Written By: Anthony Esse
Chief Executive
Darwin Alternative Investment Management

Anthony Esse of Darwin Alternative Investment Management outlines the benefits offered by real assets, particularly land-based ones such as holiday parks, in a volatile stock market, and suggests that now is a good time to consider allocations to this asset class

The past two years have seen yet another roller-coaster ride for stock markets, and whilst bonds have been performing relatively well, they are likely to be pressured by interest rate and inflation expectations. So, with all this uncertainty, is now really the time to be thinking about investing in alternative assets?

Bonds have traditionally provided a safe and steady diversification option away from the equity markets, but unlike many alternative assets they are still subject to the same market risks. So, if bond yields are low, is there any real benefit to this diversification strategy for local authority pension schemes?

It could be argued that with the total funding level across all LGPS funds in England and Wales at 98% (as per the 2019 triennial valuation), and with this expected to improve further at next year’s valuation, a low risk position in bonds to protect these funding levels is exactly what LGPS funds need. But do you have to sacrifice returns when seeking diversification from the ups and downs of the equity markets? It seems clear that the pandemic has paved the way for a new economic cycle, which in particular has seen the resurgence of inflation.

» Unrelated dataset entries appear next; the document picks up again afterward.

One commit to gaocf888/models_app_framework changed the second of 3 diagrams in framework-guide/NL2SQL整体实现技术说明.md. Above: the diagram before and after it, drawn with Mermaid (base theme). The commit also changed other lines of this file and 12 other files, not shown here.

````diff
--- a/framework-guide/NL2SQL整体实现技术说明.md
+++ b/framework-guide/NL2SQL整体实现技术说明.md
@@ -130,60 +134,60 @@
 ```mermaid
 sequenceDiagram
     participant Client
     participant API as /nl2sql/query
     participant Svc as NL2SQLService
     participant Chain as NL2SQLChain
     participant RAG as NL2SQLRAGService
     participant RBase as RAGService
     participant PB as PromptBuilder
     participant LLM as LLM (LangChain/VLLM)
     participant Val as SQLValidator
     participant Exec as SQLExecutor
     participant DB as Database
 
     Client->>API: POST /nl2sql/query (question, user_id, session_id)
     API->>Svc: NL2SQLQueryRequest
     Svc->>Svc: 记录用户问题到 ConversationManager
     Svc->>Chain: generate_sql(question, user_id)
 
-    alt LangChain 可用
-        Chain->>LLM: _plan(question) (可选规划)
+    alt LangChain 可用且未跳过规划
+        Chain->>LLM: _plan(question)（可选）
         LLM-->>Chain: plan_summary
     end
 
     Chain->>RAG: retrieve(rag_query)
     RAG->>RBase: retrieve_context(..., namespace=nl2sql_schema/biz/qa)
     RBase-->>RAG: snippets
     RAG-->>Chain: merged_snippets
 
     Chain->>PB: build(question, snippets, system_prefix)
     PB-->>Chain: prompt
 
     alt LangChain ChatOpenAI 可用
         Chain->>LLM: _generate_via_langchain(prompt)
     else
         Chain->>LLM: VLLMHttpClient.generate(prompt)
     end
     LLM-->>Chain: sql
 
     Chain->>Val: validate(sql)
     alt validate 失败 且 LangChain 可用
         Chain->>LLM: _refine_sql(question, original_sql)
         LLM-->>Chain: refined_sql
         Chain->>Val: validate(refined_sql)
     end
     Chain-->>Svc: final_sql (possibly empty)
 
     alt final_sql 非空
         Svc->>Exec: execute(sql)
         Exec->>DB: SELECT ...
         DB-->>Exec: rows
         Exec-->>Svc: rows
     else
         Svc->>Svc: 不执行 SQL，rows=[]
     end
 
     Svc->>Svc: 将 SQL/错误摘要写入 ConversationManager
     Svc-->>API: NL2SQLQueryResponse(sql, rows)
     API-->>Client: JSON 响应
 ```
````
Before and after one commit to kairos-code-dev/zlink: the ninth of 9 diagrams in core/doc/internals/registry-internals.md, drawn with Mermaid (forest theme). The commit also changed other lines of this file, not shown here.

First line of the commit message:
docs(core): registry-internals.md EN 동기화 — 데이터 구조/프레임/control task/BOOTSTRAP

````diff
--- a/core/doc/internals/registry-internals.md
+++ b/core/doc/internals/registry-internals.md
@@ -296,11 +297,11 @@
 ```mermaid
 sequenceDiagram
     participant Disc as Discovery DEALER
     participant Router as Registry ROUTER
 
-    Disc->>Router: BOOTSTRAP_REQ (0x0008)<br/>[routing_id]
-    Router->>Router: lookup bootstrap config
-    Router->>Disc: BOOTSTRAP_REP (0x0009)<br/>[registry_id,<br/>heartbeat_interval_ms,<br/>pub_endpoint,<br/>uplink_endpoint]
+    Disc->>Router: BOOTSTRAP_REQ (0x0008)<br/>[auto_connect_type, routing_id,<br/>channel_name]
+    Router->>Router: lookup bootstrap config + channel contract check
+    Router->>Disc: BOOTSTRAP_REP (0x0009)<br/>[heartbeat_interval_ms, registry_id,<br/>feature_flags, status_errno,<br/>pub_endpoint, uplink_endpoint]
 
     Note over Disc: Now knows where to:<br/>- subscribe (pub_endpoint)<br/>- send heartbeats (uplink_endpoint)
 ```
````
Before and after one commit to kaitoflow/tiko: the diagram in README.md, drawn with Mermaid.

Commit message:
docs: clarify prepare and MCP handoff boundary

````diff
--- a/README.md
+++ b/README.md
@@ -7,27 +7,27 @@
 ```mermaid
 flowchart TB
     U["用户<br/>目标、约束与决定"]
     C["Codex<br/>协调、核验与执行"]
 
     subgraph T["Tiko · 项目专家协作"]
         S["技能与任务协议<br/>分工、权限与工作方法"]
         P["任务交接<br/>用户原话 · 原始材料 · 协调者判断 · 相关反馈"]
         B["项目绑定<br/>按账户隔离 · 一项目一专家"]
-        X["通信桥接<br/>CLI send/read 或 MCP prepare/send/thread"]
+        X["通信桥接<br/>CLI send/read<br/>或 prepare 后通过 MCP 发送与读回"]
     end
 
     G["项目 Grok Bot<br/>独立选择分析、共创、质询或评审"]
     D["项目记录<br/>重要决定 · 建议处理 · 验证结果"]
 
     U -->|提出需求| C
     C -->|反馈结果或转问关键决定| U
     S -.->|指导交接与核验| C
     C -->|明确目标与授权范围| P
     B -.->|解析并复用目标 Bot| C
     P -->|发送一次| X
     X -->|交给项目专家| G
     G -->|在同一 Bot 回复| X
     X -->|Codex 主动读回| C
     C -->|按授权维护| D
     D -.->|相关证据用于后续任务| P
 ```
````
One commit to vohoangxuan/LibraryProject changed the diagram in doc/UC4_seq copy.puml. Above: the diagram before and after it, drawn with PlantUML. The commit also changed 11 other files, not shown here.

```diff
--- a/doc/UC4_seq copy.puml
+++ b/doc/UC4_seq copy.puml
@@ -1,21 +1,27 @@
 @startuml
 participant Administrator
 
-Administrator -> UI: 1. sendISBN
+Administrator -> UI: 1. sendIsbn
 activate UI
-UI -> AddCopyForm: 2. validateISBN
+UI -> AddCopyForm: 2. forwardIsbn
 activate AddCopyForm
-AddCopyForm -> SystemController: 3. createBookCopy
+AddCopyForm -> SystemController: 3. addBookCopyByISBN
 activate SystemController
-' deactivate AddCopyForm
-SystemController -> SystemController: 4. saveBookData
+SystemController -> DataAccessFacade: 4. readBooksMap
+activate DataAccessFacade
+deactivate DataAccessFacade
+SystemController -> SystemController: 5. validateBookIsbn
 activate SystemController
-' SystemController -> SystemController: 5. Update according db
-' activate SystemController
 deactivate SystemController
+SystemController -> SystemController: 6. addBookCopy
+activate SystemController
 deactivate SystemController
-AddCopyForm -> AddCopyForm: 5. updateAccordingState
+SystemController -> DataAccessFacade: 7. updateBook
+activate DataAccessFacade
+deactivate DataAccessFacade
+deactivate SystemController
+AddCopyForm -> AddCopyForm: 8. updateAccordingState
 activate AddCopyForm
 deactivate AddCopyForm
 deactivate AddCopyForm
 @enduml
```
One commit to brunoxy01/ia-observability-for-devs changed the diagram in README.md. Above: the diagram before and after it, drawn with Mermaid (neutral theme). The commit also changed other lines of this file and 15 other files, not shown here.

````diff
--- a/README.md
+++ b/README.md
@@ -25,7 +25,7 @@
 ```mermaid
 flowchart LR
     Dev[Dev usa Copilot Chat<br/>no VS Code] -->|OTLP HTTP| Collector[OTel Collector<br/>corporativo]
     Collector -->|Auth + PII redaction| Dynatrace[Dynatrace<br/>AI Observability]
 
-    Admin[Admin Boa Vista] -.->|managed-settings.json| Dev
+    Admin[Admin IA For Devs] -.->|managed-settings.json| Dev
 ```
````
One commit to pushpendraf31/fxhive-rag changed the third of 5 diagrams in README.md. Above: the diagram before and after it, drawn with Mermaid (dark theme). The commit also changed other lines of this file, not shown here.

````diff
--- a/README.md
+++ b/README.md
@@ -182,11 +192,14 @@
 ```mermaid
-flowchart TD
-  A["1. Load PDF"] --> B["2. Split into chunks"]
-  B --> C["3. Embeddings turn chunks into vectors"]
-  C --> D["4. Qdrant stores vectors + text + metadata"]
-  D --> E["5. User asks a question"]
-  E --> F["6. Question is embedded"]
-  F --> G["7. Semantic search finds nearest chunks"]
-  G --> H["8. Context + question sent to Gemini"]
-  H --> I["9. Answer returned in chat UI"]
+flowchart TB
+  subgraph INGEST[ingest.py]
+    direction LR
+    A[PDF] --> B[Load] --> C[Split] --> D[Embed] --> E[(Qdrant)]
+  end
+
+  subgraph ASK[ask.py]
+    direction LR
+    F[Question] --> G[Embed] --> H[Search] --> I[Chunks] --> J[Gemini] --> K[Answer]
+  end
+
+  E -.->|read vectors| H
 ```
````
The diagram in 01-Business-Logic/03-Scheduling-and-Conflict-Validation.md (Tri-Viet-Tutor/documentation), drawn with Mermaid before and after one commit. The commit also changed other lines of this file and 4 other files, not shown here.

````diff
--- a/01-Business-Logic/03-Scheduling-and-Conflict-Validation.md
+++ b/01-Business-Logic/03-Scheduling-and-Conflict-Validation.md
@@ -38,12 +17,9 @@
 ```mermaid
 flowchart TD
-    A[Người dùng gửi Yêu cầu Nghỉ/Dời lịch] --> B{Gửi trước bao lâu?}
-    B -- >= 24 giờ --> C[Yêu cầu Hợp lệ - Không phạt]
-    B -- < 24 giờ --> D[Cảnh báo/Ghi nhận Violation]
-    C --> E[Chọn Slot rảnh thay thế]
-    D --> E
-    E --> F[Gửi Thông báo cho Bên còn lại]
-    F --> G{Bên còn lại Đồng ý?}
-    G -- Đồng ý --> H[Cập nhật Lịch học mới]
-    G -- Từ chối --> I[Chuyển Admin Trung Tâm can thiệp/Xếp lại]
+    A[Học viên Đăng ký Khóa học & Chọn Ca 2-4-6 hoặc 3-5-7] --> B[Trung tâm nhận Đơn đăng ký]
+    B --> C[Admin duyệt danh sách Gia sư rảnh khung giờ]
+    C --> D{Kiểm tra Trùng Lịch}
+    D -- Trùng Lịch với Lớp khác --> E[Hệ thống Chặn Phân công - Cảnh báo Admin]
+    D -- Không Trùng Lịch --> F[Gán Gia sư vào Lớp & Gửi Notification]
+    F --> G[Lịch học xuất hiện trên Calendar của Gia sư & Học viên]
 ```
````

With inflation at 3% and rising, it would seem unwise to rely on bonds to maintain funding levels. In this post-Covid-19 world, real assets appear to be an attractive option as they have the potential to combine protection against inflation with the prospect of more stable returns than traditional liquid assets. Real assets offer the opportunity for diversification, inflation hedging and competitive total return potential. They may also offer a source of income, a feature that investors frequently overlook. Real assets have generally exhibited a greater ability to hedge inflation than the wider equity and fixed income markets and have generally offered stronger returns during periods when inflation is rising.

Alternative investments are often viewed as high risk / high reward, but alternatives cover a very wide spectrum and there are many products that can deliver returns higher than those offered by bonds, with relatively low levels of risk and volatility. At Darwin, we looked carefully at what assets could mimic the stable income offered by bonds and felt that land-backed real assets were the best way to help minimise the risk that comes with investing outside of mainstream markets. Holiday parks and bereavement services assets were chosen because they generated stable revenue streams.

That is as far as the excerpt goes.